Richard Gagnon walks into court for his request for his new trial/ Brianna Smith

A Conway man who was sentenced to prison in 2008 for killing his girlfriend's parents requested a new trial Monday afternoon.

Richard Gagnon was convicted of killing Charlie and Diane Parker, who were found dead in their home off of Highway 90 in 2005.

Monday was the second part of that trial, and a ruling was expected to be made by Judge Steven John.

Instead of making a decision, Judge John called for a continuation of the arguments.

Richard Gagnon's attorney, Robert Dudek, says his request for a new trial comes from new evidence.

Dudek brought forward four witnesses Monday.

The first was Jeffery Hollifield, a gun residue expert, who spoke about the levels of residue that were on the hands of Charlie Parker Jr. and Richard Gagnon.

Hollifield's findings were that Parker's levels were that of someone who had fired a gun. Gagnon's test only revealed levels that were environmental.

The next witnesses was Bruce Hill. Bruce Hill is the man who is also convicted of killing Charlie and Diane Parker.

Hill was linked to DNA evidence found in the home of the Parkers, but was not convicted until 2011.

Dudek told the judge that he had an affidavit explaining that Hill had told him he did not know who Gagnon was, and that he was not connected to him in any way.

Dudek attempted to use that as evidence Monday, but the judge dismissed it.

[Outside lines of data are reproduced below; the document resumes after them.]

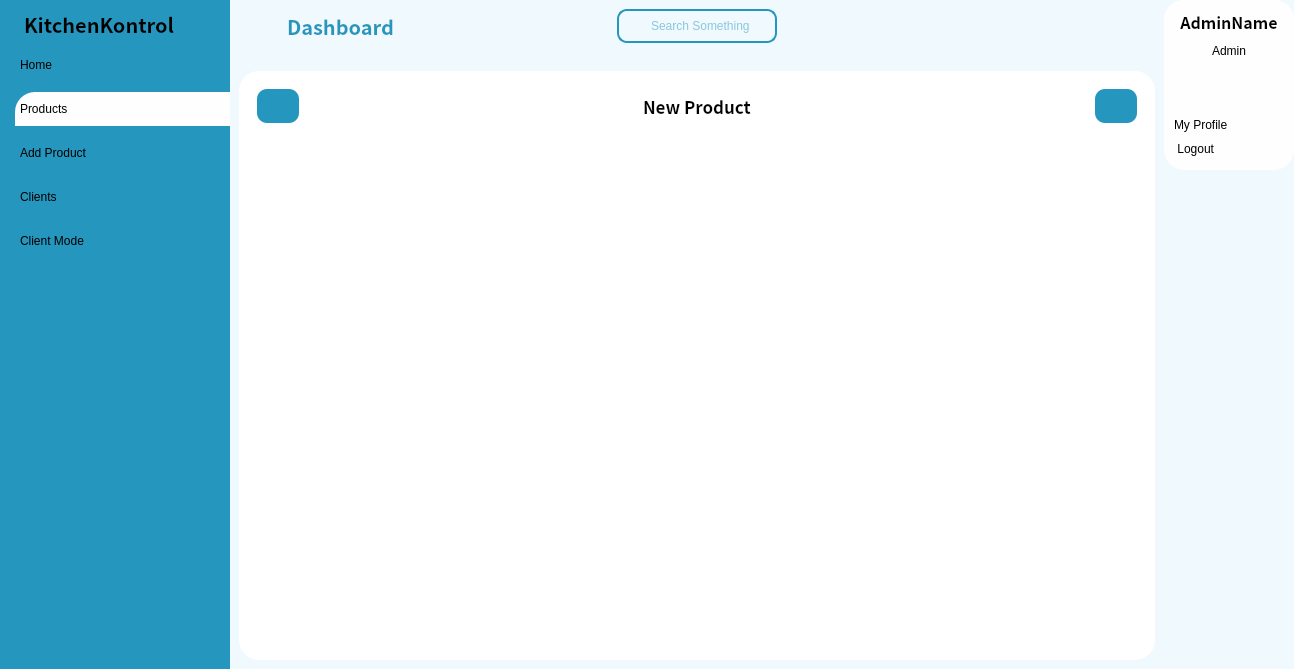
First picture: the form in src/view/NewProduct.ui, repository chonrc/KontrolKitchenApp, before the edit.
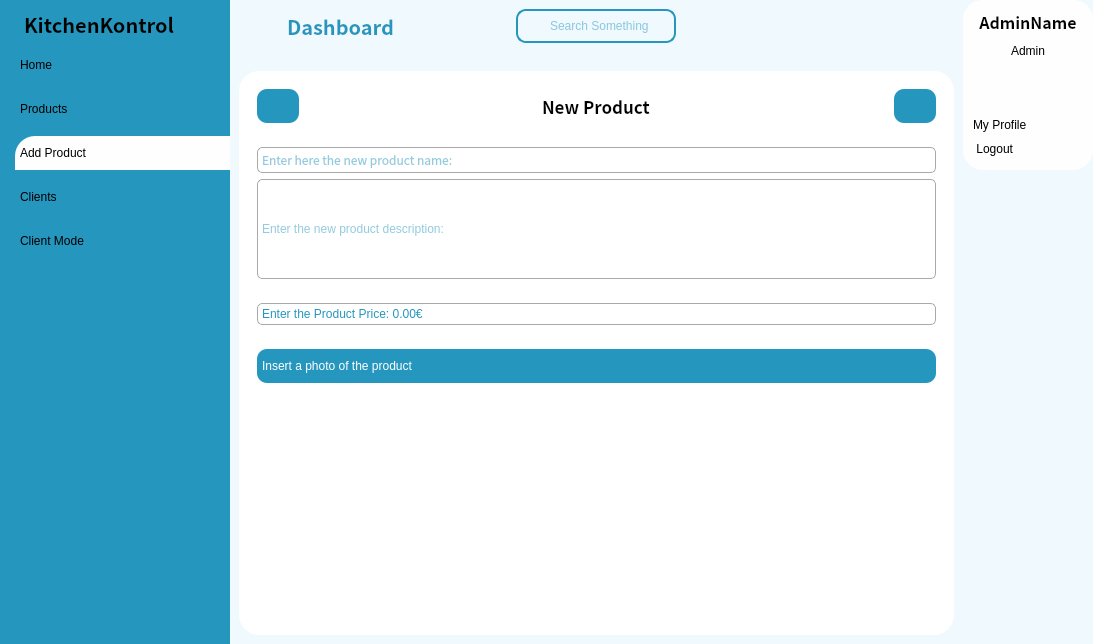
Second picture: the form after the edit. Icons and pictures are not drawn. Custom widgets are drawn as their Qt base class.

Commit message: NewProduct interface finished

The edit to the form file:
```diff
--- a/src/view/NewProduct.ui
+++ b/src/view/NewProduct.ui
@@ -6,8 +6,8 @@
    <rect>
     <x>0</x>
     <y>0</y>
-    <width>1294</width>
-    <height>669</height>
+    <width>1093</width>
+    <height>644</height>
    </rect>
   </property>
   <property name="sizePolicy">
@@ -257,33 +257,33 @@
                  <widget class="QPushButton" name="Products_bttn">
                   <property name="styleSheet">
                    <string notr="true">padding: 10px 5px;
+
+text-align:left;</string>
+                  </property>
+                  <property name="text">
+                   <string>Products</string>
+                  </property>
+                  <property name="icon">
+                   <iconset resource="res.qrc">
+                    <normaloff>:/whiteIcons/resources/icons_white/bar-chart.svg</normaloff>:/whiteIcons/resources/icons_white/bar-chart.svg</iconset>
+                  </property>
+                  <property name="iconSize">
+                   <size>
+                    <width>24</width>
+                    <height>24</height>
+                   </size>
+                  </property>
+                 </widget>
+                </item>
+                <item>
+                 <widget class="QPushButton" name="NewProduct_bttn">
+                  <property name="styleSheet">
+                   <string notr="true">padding: 10px 5px;
 background-color: #fefeff;
 text-align:left;
 border-top-left-radius:20px;</string>
                   </property>
                   <property name="text">
-                   <string>Products</string>
-                  </property>
-                  <property name="icon">
-                   <iconset resource="res.qrc">
-                    <normaloff>:/blueIcons/resources/icons_blue/bar-chart.svg</normaloff>:/blueIcons/resources/icons_blue/bar-chart.svg</iconset>
-                  </property>
-                  <property name="iconSize">
-                   <size>
-                    <width>24</width>
-                    <height>24</height>
-                   </size>
-                  </property>
-                 </widget>
-                </item>
-                <item>
-                 <widget class="QPushButton" name="NewProduct_bttn">
-                  <property name="styleSheet">
-                   <string notr="true">padding: 10px 5px;
-
-text-align:left;</string>
-                  </property>
-                  <property name="text">
                    <string>Add Product</string>
                   </property>
                   <property name="icon">
@@ -663,14 +663,171 @@
              </item>
              <item>
               <widget class="QFrame" name="frame_6">
+               <property name="sizePolicy">
+                <sizepolicy hsizetype="Preferred" vsizetype="Expanding">
+                 <horstretch>0</horstretch>
+                 <verstretch>0</verstretch>
+                </sizepolicy>
+               </property>
                <property name="frameShape">
                 <enum>QFrame::StyledPanel</enum>
                </property>
                <property name="frameShadow">
                 <enum>QFrame::Raised</enum>
                </property>
+               <layout class="QVBoxLayout" name="verticalLayout_2">
+                <property name="leftMargin">
+                 <number>0</number>
+                </property>
+                <property name="topMargin">
+                 <number>0</number>
+                </property>
+                <property name="rightMargin">
+                 <number>0</number>
+                </property>
+                <property name="bottomMargin">
+                 <number>0</number>
+                </property>
+                <item alignment="Qt::AlignTop">
+                 <widget class="QFrame" name="frame">
+                  <property name="frameShape">
+                   <enum>QFrame::StyledPanel</enum>
+                  </property>
+                  <property name="frameShadow">
+                   <enum>QFrame::Raised</enum>
+                  </property>
+                  <layout class="QVBoxLayout" name="verticalLayout_3">
+                   <item>
+                    <widget class="QLineEdit" name="ProductName_line">
+                     <property name="font">
+                      <font>
+                       <family>Noto Sans CJK HK</family>
+                      </font>
+                     </property>
+                     <property name="styleSheet">
+                      <string notr="true">    border: 1px solid #a9a9a9;
+    border-radius: 5px;
+    padding: 2px;
+    min-width: 70px;</string>
+                     </property>
+                     <property name="placeholderText">
+                      <string>Enter here the new product name:</string>
+                     </property>
+                    </widget>
+                   </item>
+                   <item>
+                    <widget class="QLineEdit" name="lineDescription">
+                     <property name="minimumSize">
+                      <size>
+                       <width>76</width>
+                       <height>100</height>
+                      </size>
+                     </property>
+                     <property name="styleSheet">
+                      <string notr="true">    border: 1px solid #a9a9a9;
+    border-radius: 5px;
+    padding: 2px;
+    min-width: 70px;</string>
+                     </property>
+                     <property name="placeholderText">
+                      <string>Enter the new product description:</string>
+                     </property>
+                    </widget>
+                   </item>
+                  </layout>
+                 </widget>
+                </item>
+                <item alignment="Qt::AlignTop">
+                 <widget class="QFrame" name="frame_2">
+                  <property name="frameShape">
+                   <enum>QFrame::StyledPanel</enum>
+                  </property>
+                  <property name="frameShadow">
+                   <enum>QFrame::Raised</enum>
+                  </property>
+                  <layout class="QHBoxLayout" name="horizontalLayout_7">
+                   <item>
+                    <widget class="QDoubleSpinBox" name="doubleSpinBox">
+                     <property name="font">
+                      <font>
+                       <weight>50</weight>
+                       <bold>false</bold>
+                      </font>
+                     </property>
+                     <property name="styleSheet">
+                      <string notr="true">QDoubleSpinBox {
+    border: 1px solid #a9a9a9;
+    border-radius: 5px;
+    padding: 2px;
+    min-width: 70px;
+	color: #2596be
+}
+
+
+
+</string>
+                     </property>
+                     <property name="buttonSymbols">
+                      <enum>QAbstractSpinBox::NoButtons</enum>
+                     </property>
+                     <property name="prefix">
+                      <string>Enter the Product Price: </string>
+                     </property>
+                     <property name="suffix">
+                      <string>€</string>
+                     </property>
+                     <property name="singleStep">
+                      <double>0.500000000000000</double>
+                     </property>
+                    </widget>
+                   </item>
+                  </layout>
+                 </widget>
+                </item>
+                <item>
+                 <widget class="QFrame" name="frame_3">
+                  <property name="frameShape">
+                   <enum>QFrame::StyledPanel</enum>
+                  </property>
+                  <property name="frameShadow">
+                   <enum>QFrame::Raised</enum>
+                  </property>
+                  <layout class="QHBoxLayout" name="horizontalLayout_8">
+                   <item>
+                    <widget class="QPushButton" name="pushButton">
+                     <property name="styleSheet">
+                      <string notr="true">border-radius: 10px;
+border: none;
+background-color: rgb(37, 150, 190);</string>
+                     </property>
+                     <property name="text">
+                      <string>Insert a photo of the product</string>
+                     </property>
+                     <property name="icon">
+                      <iconset resource="res.qrc">
+                       <normaloff>:/whiteIcons/resources/icons_white/camera.svg</normaloff>:/whiteIcons/resources/icons_white/camera.svg</iconset>
+                     </property>
+                    </widget>
+                   </item>
+                  </layout>
+                 </widget>
+                </item>
+               </layout>
               </widget>
              </item>
+             <item>
+              <spacer name="verticalSpacer">
+               <property name="orientation">
+                <enum>Qt::Vertical</enum>
+               </property>
+               <property name="sizeHint" stdset="0">
+                <size>
+                 <width>20</width>
+                 <height>40</height>
+                </size>
+               </property>
+              </spacer>
+             </item>
             </layout>
            </widget>
           </item>
```
Left out of the diff: 2 changed lines with no effect on the pictures. The commit also changes 3 other files.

Hill was brought in for testimony but used his 5th Amendment rights. The judge allowed it, and Hill did not testify.

The final witness Dudek called was Robert Troy Taylor.

Taylor is currently serving life without parole for criminal sexual conduct with a minor.

Taylor said in court that the man who was cellmates with Gagnon, Robert Mullins, lied about Gagnon confessing the murder to him.

Mullins was eventually transferred to a different prison where Taylor was. There, Taylor said Mullins confessed to him that he had lied about the confession.

After closing statements the judge asked Dudek if he could present the dates he became aware of the new evidence he is claiming.

According to South Carolina law, to file an appeal for a new trial, it must come before one year of the date you learn of the new evidence.

Judge John did not feel like the information was there Monday to make a ruling.

Judge John gave Dudek 10 days to present the dates of all the new evidence he is claiming to show that it is within that year time limit.

NewsChannel 15 will bring you the decision that Judge John makes after he reviews the case.